807 5th Street - George Randall House
This 1-1/2 story house sits under a side gable roof, with a gabled bay projecting out to the south from the east end of the primary façade. A recessed porch is present at the southwest corner of the house, where the eave is supported by Tuscan porch columns with entasis. A small shed dormer is centered above the porch in the main gable. All of the gables feature enclosed eaves, decorative barge moldings, and gable end returns. The first floor of the house is clad with horizontal drop siding above a prominent water table. A belt course surrounds the house between the two floors, providing a transition to the decorative imbrication at the second floor level in the gable ends. This imbrication is battered above the belt course, and features rectangular, hexagonal, fishscale, and octagonal courses. The windows in the house are primarily 1/1 double-hung wood sash with plain board surrounds, projecting sills, and apron moldings. Under the southeast gable the first floor is octagonally shaped, with a rectangular second floor above the belt course, which is ornamented with small pendants at the corners. The house sits on a board formed concrete foundation, and has recently seen the replacement of the porch balustrade. There is a garage behind the house to the north.
Statement of Significance: In 1889, George W. and Mary Randall purchased this property and are responsible for the subsequent construction of the house. Mr. Randall was born in England in 1841 and, at age 16, worked his way across the Atlantic as a cabin boy. After years in the Connecticut mills, Randall and his wife Mary arrived in Oregon, via the Isthmus of Panama, in 1868. The couple purchased land on the outskirts of town and grew crops, which were shipped to San Francisco. The house was built in c.1905 for the Randalls upon their retirement. By 1931, the property had been sold to Lottie J. Crawford, who resided at 508 Jefferson. Although Crawford resided in the house in the late 1940s and owned it until 1981, it appears to have used primarily as a rental.
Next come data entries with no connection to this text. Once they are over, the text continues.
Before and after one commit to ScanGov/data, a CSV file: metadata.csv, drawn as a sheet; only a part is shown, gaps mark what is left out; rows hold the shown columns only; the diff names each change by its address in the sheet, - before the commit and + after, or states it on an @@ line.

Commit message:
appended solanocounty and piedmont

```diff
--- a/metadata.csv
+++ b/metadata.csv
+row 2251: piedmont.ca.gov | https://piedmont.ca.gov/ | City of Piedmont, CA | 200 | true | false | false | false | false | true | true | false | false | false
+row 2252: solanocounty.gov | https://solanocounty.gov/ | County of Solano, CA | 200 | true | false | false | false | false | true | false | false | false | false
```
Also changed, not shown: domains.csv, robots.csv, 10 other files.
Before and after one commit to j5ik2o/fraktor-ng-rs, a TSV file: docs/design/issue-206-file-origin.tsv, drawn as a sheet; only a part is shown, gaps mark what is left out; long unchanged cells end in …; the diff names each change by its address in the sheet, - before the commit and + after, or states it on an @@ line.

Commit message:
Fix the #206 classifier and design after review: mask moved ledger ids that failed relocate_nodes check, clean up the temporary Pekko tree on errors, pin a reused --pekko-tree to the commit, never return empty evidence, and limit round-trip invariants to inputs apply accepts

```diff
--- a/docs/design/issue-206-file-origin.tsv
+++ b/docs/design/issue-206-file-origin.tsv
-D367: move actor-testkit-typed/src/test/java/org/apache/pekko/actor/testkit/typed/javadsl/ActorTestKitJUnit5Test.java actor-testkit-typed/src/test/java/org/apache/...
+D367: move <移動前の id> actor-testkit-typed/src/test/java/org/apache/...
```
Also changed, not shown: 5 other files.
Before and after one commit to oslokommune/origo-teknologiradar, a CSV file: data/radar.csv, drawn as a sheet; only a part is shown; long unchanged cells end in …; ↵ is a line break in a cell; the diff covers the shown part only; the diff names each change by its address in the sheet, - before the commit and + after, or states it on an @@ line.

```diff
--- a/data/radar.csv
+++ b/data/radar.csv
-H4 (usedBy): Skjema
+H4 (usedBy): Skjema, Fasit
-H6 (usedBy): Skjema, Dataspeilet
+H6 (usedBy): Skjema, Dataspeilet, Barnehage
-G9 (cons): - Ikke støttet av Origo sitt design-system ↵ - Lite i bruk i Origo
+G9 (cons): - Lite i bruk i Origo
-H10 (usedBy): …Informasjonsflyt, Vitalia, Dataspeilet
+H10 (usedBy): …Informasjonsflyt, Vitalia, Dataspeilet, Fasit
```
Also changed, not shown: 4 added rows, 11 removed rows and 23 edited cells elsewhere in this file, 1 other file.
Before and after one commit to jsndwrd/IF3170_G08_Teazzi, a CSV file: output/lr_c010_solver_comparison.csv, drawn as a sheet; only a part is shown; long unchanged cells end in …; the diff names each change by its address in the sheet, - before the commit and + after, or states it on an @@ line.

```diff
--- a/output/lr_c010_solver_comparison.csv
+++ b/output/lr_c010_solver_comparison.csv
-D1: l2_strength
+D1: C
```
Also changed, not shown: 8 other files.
Tenants during her ownership included Rose Hartley, a stenographer at the Oregon City Public Library and Charles A. Coffman, a mechanic for the local board of education.